Bamboo flooring is usually improperly categorized as a hardwood, this is done to make it easier to grasp for customers. Confusing I know, but this is because it is so similar to hardwood in the sense that it is installed the same way and cared for the same way. Even those these function the same way when it comes to flooring, the difference between them is that grass is not as porous as wood, giving bamboo a slight advantage in a kitchen or bathroom where the inevitable spills happen.
Unlike bamboo, hardwood is lacking in the sustainability department by a few points. Why, because hardwood takes many more years to come to the point of growth to where they are ready to be harvested for flooring, whereas bamboo is incredibly sustainable. Bamboo can grow up to 3 feet per day, topping at 125 feet high by 2 feet in diameter. And the best part is once it reaches its growth limit it begins to spread its roots and start new plants. So this is a self propagating plant. So if you cut it down it will grow back, and if you don’t it will grow and spread anyway. Amazing!
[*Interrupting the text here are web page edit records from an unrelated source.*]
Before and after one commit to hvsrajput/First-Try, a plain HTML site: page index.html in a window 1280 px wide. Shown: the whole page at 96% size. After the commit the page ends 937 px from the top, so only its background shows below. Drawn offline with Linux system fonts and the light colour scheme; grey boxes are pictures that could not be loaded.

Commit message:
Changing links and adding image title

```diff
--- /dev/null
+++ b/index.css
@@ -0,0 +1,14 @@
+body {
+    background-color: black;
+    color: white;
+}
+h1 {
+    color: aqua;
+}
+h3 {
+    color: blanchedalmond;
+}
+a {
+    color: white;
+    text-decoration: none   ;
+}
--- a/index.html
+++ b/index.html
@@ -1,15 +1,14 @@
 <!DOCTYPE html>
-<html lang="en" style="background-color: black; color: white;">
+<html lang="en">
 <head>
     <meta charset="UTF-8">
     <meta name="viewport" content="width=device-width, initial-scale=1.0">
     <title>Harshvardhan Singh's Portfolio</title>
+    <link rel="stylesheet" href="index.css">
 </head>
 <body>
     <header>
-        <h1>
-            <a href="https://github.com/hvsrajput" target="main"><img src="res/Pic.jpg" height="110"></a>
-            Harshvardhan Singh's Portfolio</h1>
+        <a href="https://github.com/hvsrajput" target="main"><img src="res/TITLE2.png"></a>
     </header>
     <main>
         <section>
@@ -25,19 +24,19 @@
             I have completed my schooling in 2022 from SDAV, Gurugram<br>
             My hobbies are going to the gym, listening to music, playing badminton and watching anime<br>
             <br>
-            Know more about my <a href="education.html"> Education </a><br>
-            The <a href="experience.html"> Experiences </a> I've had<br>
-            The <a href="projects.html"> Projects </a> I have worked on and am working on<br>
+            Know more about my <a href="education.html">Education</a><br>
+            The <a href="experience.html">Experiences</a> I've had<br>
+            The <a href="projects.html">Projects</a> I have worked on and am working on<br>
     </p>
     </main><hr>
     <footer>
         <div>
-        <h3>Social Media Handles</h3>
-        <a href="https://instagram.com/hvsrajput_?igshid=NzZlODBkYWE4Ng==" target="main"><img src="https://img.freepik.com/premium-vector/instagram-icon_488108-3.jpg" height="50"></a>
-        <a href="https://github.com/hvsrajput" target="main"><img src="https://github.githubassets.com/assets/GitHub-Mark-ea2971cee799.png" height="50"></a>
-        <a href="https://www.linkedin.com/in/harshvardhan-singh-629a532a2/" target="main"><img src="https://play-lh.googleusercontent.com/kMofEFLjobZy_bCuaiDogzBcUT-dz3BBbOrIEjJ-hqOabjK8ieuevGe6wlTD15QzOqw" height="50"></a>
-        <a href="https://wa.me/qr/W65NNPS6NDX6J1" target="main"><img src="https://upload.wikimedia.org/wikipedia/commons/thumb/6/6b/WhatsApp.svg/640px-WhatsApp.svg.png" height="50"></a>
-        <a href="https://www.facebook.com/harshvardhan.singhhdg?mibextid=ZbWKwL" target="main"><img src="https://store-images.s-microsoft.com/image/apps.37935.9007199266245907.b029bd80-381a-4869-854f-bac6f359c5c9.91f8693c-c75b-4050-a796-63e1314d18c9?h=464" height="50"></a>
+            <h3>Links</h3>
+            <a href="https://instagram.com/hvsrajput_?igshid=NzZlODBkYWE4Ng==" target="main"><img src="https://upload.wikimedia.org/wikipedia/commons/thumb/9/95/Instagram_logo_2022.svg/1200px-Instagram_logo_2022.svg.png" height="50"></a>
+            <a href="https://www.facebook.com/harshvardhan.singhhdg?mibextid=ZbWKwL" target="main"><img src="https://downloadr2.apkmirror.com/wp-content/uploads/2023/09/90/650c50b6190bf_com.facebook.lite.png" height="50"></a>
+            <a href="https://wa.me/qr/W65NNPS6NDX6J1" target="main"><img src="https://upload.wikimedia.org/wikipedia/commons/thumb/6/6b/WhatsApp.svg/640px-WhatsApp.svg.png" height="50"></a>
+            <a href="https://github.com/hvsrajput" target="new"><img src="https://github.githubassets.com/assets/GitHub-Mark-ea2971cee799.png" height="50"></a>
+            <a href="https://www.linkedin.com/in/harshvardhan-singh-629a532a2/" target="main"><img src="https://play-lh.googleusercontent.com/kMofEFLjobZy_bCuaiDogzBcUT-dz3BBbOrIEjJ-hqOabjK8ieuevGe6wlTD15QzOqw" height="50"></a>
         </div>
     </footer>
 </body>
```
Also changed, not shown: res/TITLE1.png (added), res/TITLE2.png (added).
There are 2 different types of colors and patterns when bamboo is concerned. With color, you have natural and carbonized. Natural has a very distinct yellowing – to cream color, while carbonized has been treated with heat allowing the grass to darken in varying shades, kind of like a caramel candy tone.
The pattern formations are a simple characteristic due to the manufacturing process. Horizontal and vertical are basically the pattern choices, and they represent how the bamboo has been attached together. Simple enough, vertical bamboo is stacked together vertically in thin long strips, and horizontal is stacked horizontally and consist of wider and shorter pieces of bamboo.
There is technically one more pattern but it is more like an engineered bamboo flooring, it is called strand woven. In this process the individual pieces of bamboo are shredded and then glued back together in small dense fibers. They are typically heavier and stronger.
Care and maintenance tips for bamboo floors:
- Carry furniture across the floor to prevent scraping and damaging.
- Put felt tabs under furniture legs.
- Lay rugs or doormats at all entry points from outside.
- Take off your shoes inside.
- Keep pet claws trimmed and bath regularly as an animal’s natural oils can damage the floor.
- Regularly clean floors by sweeping and occasionally mopping with a damp mop.
- Never wax, oil soap, or use common household cleaners on your bamboo floor.
- Clean up excess water or spills immediately to prevent damage.
I hope you enjoyed this look into bamboo flooring and I would like to thank Christopher Stewart at Junipers Fare for providing the pictures in today’s blog. If you are ever in Waterbury, VT be sure to stop for bite to eat at his family’s amazing restaurant. Until next time, Happy Flooring!